Lecturer Wyche goes at it again Officials, writers criticized by coach

Redskins notes

September 23, 1991|By Vito Stellino | Vito Stellino,Sun Staff Correspondent

CINCINNATI -- Officials and sportswriters were lectured by coach Sam Wyche yesterday.

After his Cincinnati Bengals suffered a 34-27 loss to the Washington Redskins, Wyche said, "We're going to get another phone call [from the league] on Tuesday with an apology [about the officials]."

He added, "Please tell me what rules we're playing by this week."

He said he was annoyed particularly that the Redskins weren't penalized when Fred Stokes failed to get off the field before the Bengals snapped the ball in the fourth quarter. The officials ruled the Bengals had substituted, and Wyche said they hadn't.

"They refuse to call them by the rules," Wyche said.

But he added: "I'm not complaining that cost us the game," and launched into an attack on the reporters for the way they reported his "winning isn't everything" line a week ago. He seemed convinced that reporters would make it sound as if Wyche were claiming the officials cost the Redskins the game.

Wyche apparently was unhappy that the paper highlighted his quote that there was golf and tennis to be played by the fans instead of concentrating on his point that the effort to win is more important than win

ning.

When the Bengals fell behind yesterday, several tennis balls flew from the stands.

Yesterday, he again addressed the fans, saying, "You can't take like it's a life-or-death situation."

However, people who know Wyche say he's as obsessed with winning as any other coach.

Quarterback Boomer Esiason said, "There is no one in our city who bleeds more when we lose than Sam Wyche."

* Wyche, who was on the field twice arguing with the officials, was irate after the Redskins twice hit Esiason late in a four-play, second-period sequence. Wyche went out to lecture defensive lineman Charles Mann after the second penalty.

Wyche said, "They were trying to get him [Esiason] out of the game."

Mann, referring to the fact the defenders are allowed a step if they hit the quarterback, said: "Whatever happened to the one-step rule? I'm 270 pounds. It's hard to stop."

Of Wyche's going on the field, Mann said, "He was out there trying to motivate his team, and, at that point, I think he did motivate them."

* The Redskins weren't any more impressed than Wyche was with the officiating.

Linebacker Matt Millen said, "It seems like they were kind of flag-happy out there today."

He seemed as puzzled as Wyche was about the fourth-quarter play on which the officials said the Bengals

substituted to offset a penalty and then had them run the whole play over again.

"What was that deal?" he said.

Coach Joe Gibbs said of the officiating, "It wasn't very smooth."

Gibbs also didn't agree with the 36-yard interference call on Martin Mayhew in the third period that got the Bengals back in the game.

"I thought he made a heck of a play," Gibbs said of Mayhew.

The officials called a total of 10 penalties.

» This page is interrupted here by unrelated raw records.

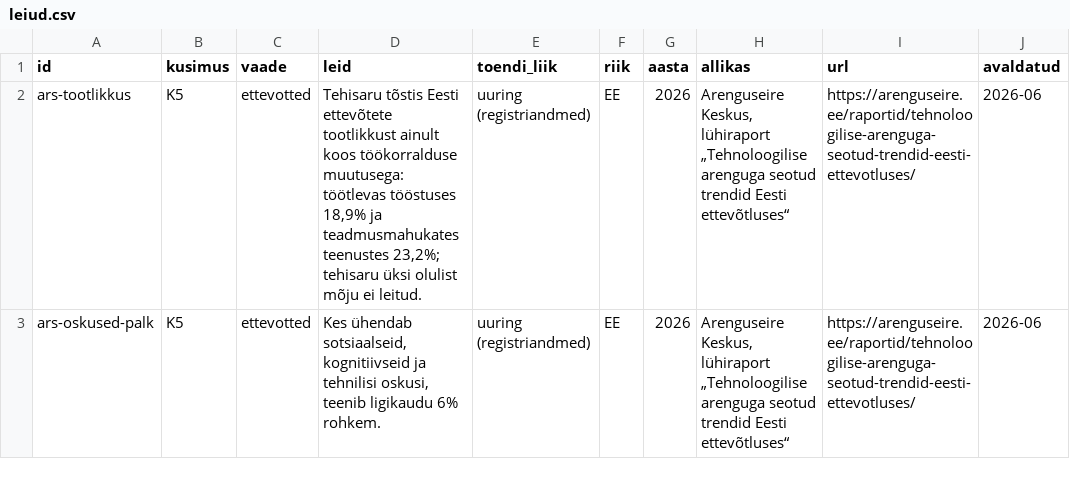
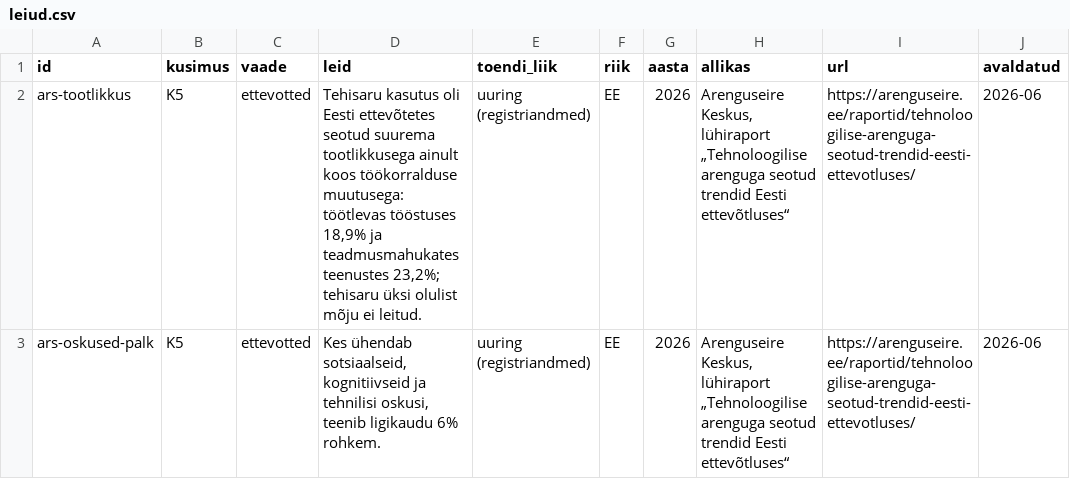
Before and after one commit to kadrik6/ai-work-observatory, a CSV file: tehisaru-seire/sait/sisu/leiud.csv, drawn as a sheet; only a part is shown; the diff names each change by its address in the sheet, - before the commit and + after, or states it on an @@ line.

```diff
--- a/tehisaru-seire/sait/sisu/leiud.csv
+++ b/tehisaru-seire/sait/sisu/leiud.csv
-D2 (leid): Tehisaru tõstis Eesti ettevõtete tootlikkust ainult koos…
+D2 (leid): Tehisaru kasutus oli Eesti ettevõtetes seotud suurema tootlikkusega ainult koos…
```
Also changed, not shown: 12 other files.
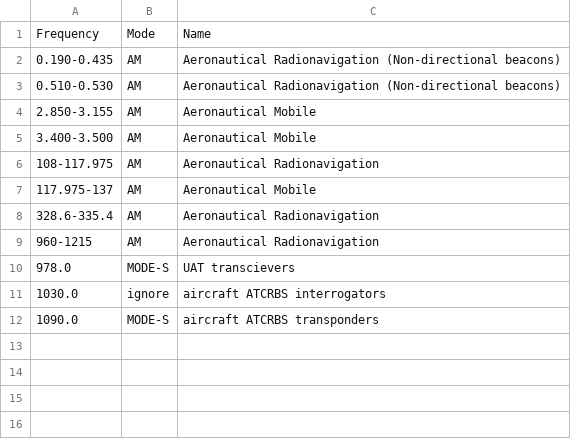
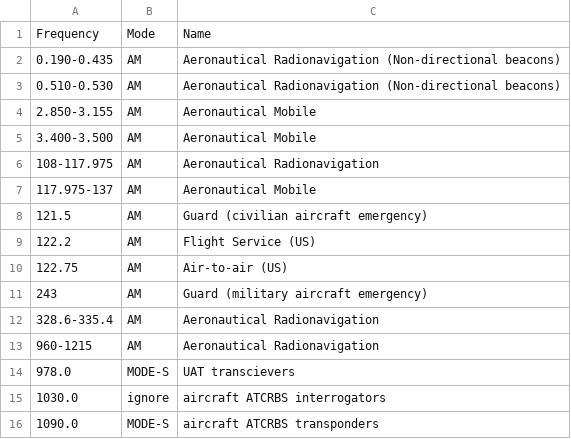
Before and after one commit to kpreid/shinysdr, a CSV file: shinysdr/data/dbs/Aviation.csv, drawn as a sheet; the diff names each change by its address in the sheet, - before the commit and + after, or states it on an @@ line.

Commit message:
Add some standard aviation frequencies.

```diff
--- a/shinysdr/data/dbs/Aviation.csv
+++ b/shinysdr/data/dbs/Aviation.csv
+row 8: 121.5 | AM | Guard (civilian aircraft emergency)
+row 9: 122.2 | AM | Flight Service (US)
+row 10: 122.75 | AM | Air-to-air (US)
+row 11: 243 | AM | Guard (military aircraft emergency)
```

* The Bengals twice knocked the ball out of Redskins quarterback Mark Rypien's hands. The officials ruled he moved his arm forward on the first one, nullifying a recovery for a touchdown, although the Bengals then got a punt and went in to score anyway. On the second one, they ruled Rypien fumbled, and the Bengals recovered to set up a field goal.

L Rypien said he wasn't sure whether they were fumbles or not.

"As a quarterback, you think both of them are fumbles, because you're starting to throw and you don't know whether your arm is starting forward or what," he said.

* Brian Mitchell tied Mike Nelms' 1981 Redskins record of returning two punts for a touchdown in a season. He also returned one that was called back last week by a penalty that the Redskins thought was a bad call.

Special-teams coach Wayne Sevier also was dazzled by his 29-yard kickoff return.

"That's about as fast as I've ever seen anybody run on a football field," Sevier said.

Baltimore Sun Articles
|
|
|
Please note the green-lined linked article text has been applied commercially without any involvement from our newsroom editors, reporters or any other editorial staff.